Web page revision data
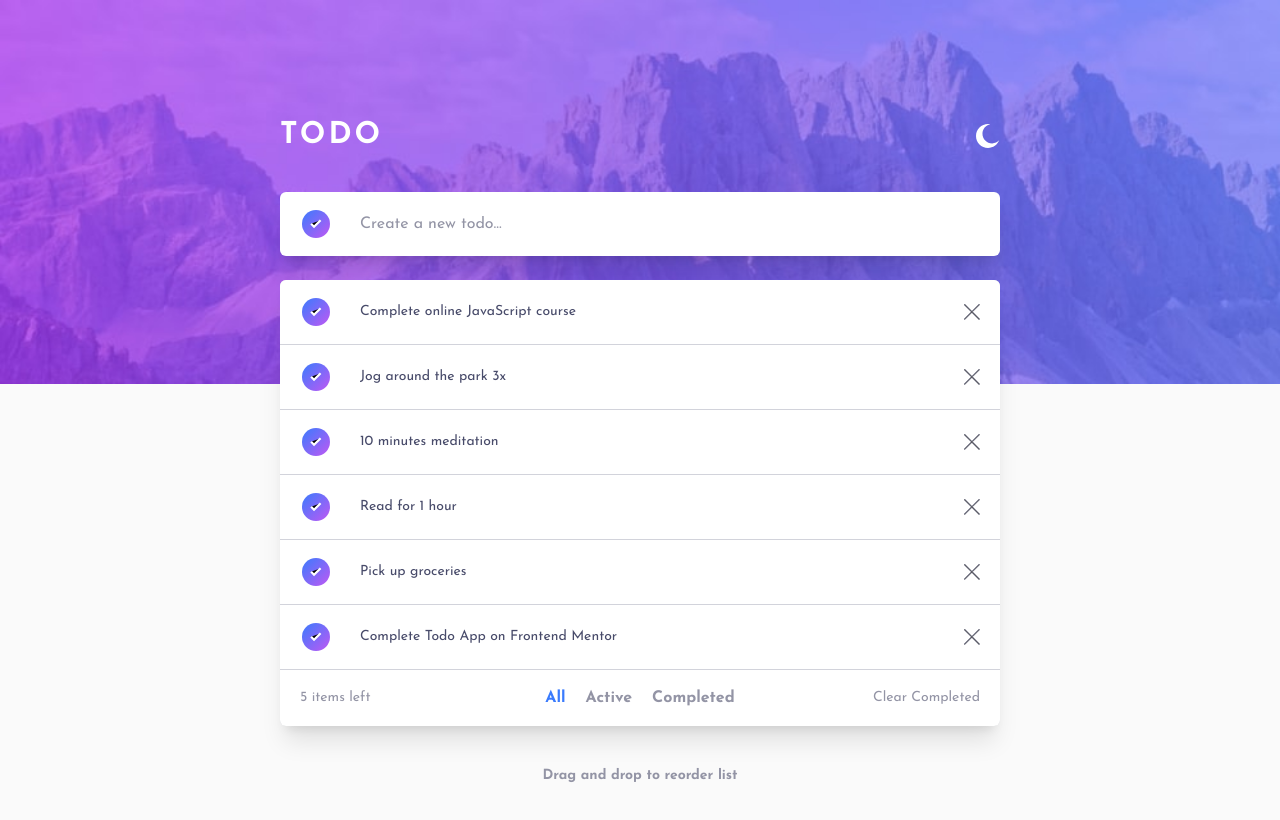
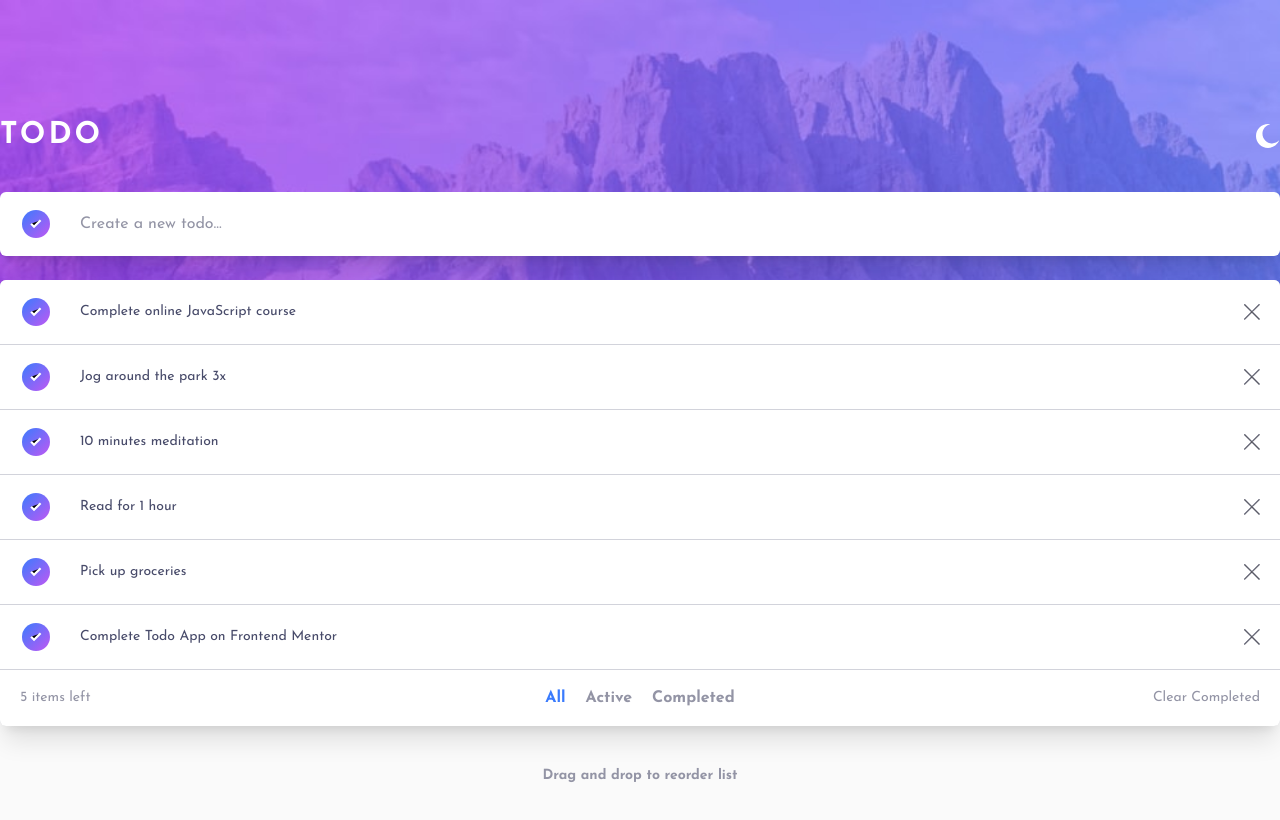
Before and after one commit to john-mirage/todo-app, a React (Vite) app: page / in a window 1280 px wide. Shown: the top 820 px of the page. Built offline with nearby package versions, Linux system fonts and the light colour scheme.

Commit message:
ref(tailwind): del spacing conf and use arbitrary value

```diff
--- a/tailwind.config.js
+++ b/tailwind.config.js
@@ -40,9 +40,6 @@ module.exports = {
                 'desktop-dark-bg': "url('/src/assets/images/bg-desktop-dark.jpg')",
                 'desktop-light-bg': "url('/src/assets/images/bg-desktop-light.jpg')"
             },
-            spacing: {
-                'desktopTodo': '45rem',
-            }
         },
     },
     plugins: [],
```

The task = The output must be every line of the records, printed exactly, with the pictures omitted.

Result below =
Before and after one commit to john-mirage/todo-app, a React (Vite) app: page / in a window 1280 px wide. Shown: the top 820 px of the page. Built offline with nearby package versions, Linux system fonts and the light colour scheme.

Commit message:
ref(tailwind): del spacing conf and use arbitrary value

```diff
--- a/tailwind.config.js
+++ b/tailwind.config.js
@@ -40,9 +40,6 @@ module.exports = {
                 'desktop-dark-bg': "url('/src/assets/images/bg-desktop-dark.jpg')",
                 'desktop-light-bg': "url('/src/assets/images/bg-desktop-light.jpg')"
             },
-            spacing: {
-                'desktopTodo': '45rem',
-            }
         },
     },
     plugins: [],
```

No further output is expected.